Beginning June 20, 2013, the Schirn Kunsthalle Frankfurt is hosting the first European survey of the oeuvre of US photographer Philip-Lorca diCorcia. Born in 1951, diCorcia is one of the most important and influential contemporary photographers. His images oscillate between everyday elements and arrangements that are staged down to the smallest detail. In his works, seemingly realistic images that are taken with an ostensibly documentary eye are undermined by their highly elaborate orchestration. One of the primary issues that diCorcia addresses is the question of whether it is possible to depict reality, and this is what links his photographs, most of which he creates as series. For Hustlers (1990–1992), for example, he took pictures of male prostitutes in meticulously staged settings; while in what is probably his most famous series, Heads (2000–2001), he captured an instant in the everyday lives of unsuspecting passersby. Alongside the series Streetwork (1993–1999), Lucky 13 (2004) and A Storybook Life (1975–1999), the exhibition at the Schirn, which was organized in close collaboration with the artist, will also present works from his new and ongoing East of Eden (2008–) project for the first time.

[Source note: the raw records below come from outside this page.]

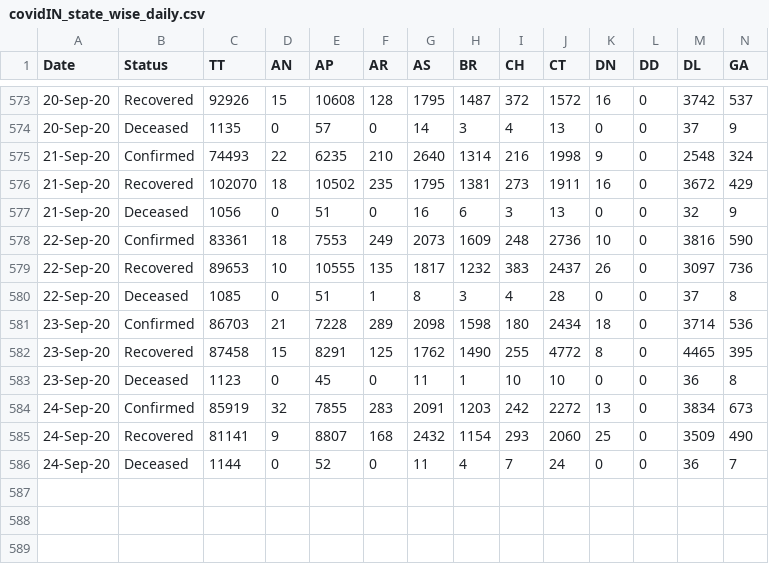
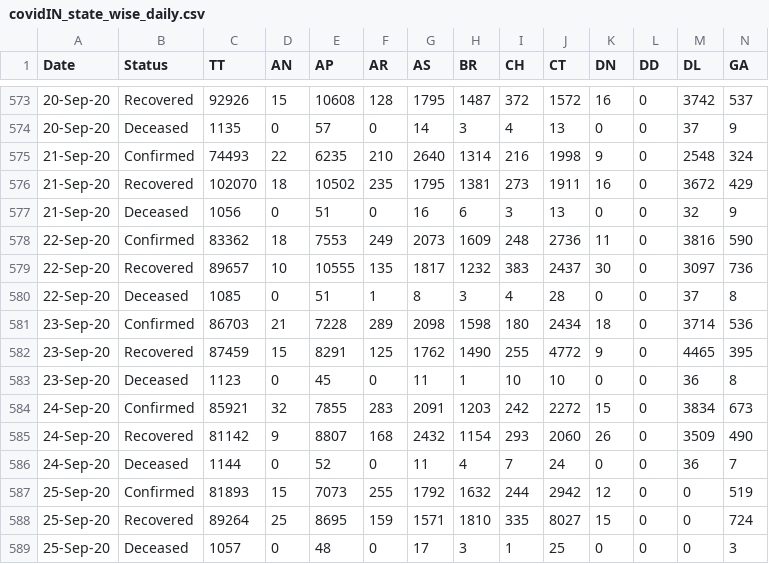
Before and after one commit to arya46/Covid-19-EDA, a CSV file: data/covidIN_state_wise_daily.csv, drawn as a sheet; only a part is shown, gaps mark what is left out; rows hold the shown columns only; the diff names each change by its address in the sheet, - before the commit and + after, or states it on an @@ line.

Commit message:
data updated on - Sat Sep 26 05:32:24 UTC 2020

```diff
--- a/data/covidIN_state_wise_daily.csv
+++ b/data/covidIN_state_wise_daily.csv
-C578 (TT): 83361
+C578 (TT): 83362
-K578 (DN): 10
+K578 (DN): 11
-C579 (TT): 89653
+C579 (TT): 89657
-K579 (DN): 26
+K579 (DN): 30
-C582 (TT): 87458
+C582 (TT): 87459
-K582 (DN): 8
+K582 (DN): 9
-C584 (TT): 85919
+C584 (TT): 85921
-K584 (DN): 13
+K584 (DN): 15
-C585 (TT): 81141
+C585 (TT): 81142
-K585 (DN): 25
+K585 (DN): 26
+row 587: 25-Sep-20 | Confirmed | 81893 | 15 | 7073 | 255 | 1792 | 1632 | 244 | 2942 | 12 | 0 | 0 | 519
+row 588: 25-Sep-20 | Recovered | 89264 | 25 | 8695 | 159 | 1571 | 1810 | 335 | 8027 | 15 | 0 | 0 | 724
+row 589: 25-Sep-20 | Deceased | 1057 | 0 | 48 | 0 | 17 | 3 | 1 | 25 | 0 | 0 | 0 | 3
```
Also changed, not shown: data/cases_ts.csv, data/covidIN_districtwise_current.csv, 3 other files.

The extensive exhibition features six series comprising a total of 124 works, beginning with the most recent photographs from the ongoing series East of Eden to diCorcia’s earliest works to A Storybook Life (1975–1999). The extensive collection of portraits, landscapes, interiors, still lifes, snapshots, and travel photographs outlines a period of artistic work spanning more than twenty years. Only the titles of the images provide information about the date the pictures were taken and the respective location.
For the Hustlers series (1990–1992), diCorcia shot photographs of male prostitutes along Santa Monica Boulevard in Hollywood. The artist carefully staged the protagonists’ positions as well as the setting and the accompanying lighting.
The streets of New York, Tokyo, Paris, London, Mexico City, or Los Angeles are the setting for diCorcia’s Streetwork series. Produced between 1993 and 1999, passersby walk into the artist’s photo trap on their way home, to work, to the gym, or to the grocery store, unsuspectingly passing through diCorcia’s arranged photoflash system. The photographer releases the shutter at a certain moment, “freezing” it in time.
The artist heightens this focus on the individual in his subsequent series, Heads (2000–2001), for which he selected seventeen heads out of a total of some three thousand photographs. The viewer’s gaze is directed toward the face of the passerby, who are moved into the center of the image by means of the lighting and the pictorial detail. The rest remains in shadowy darkness.
The painterly quality of diCorcia’s photographs, which is produced by means of dramatic lighting, becomes particularly evident in the series Lucky 13 (2004). The artist captures the athletic, naked bodies of pole dancers in the midst of a falling motion. The women achieve a sculptural plasticity by means of the strong lighting and the almost-black background, and seem to have been chiseled in stone.
DiCorcia also includes a religious element in his most recent works, the series East of Eden, a work in progress that is being published for the first time in the catalogue accompanying the exhibition. Besides the biblical inspiration, which the title underscores, a literary connection can furthermore be made to the eponymous novel by John Steinbeck, which relates the story of Cain and Abel in the form of an American family saga set between the period of the Civil War and World War I.
DiCorcia deals intensely with the motif of the figure in his oeuvre. His compact compositions are marked by a non-dialogue between people and their environment or between individual protagonists. The motifs captured in compositional variations in most of the series feature painterly qualities. Subtly arranged and falling back on a complex orchestration of the lighting, the visual worlds created by the American manifest social realities in an almost poetic way. The emotionally and narratively charged works are complex nexuses of iconographic allusions to and depictions of contemporary American society.
Director: Max Hollein
Curator: Katharina Dohm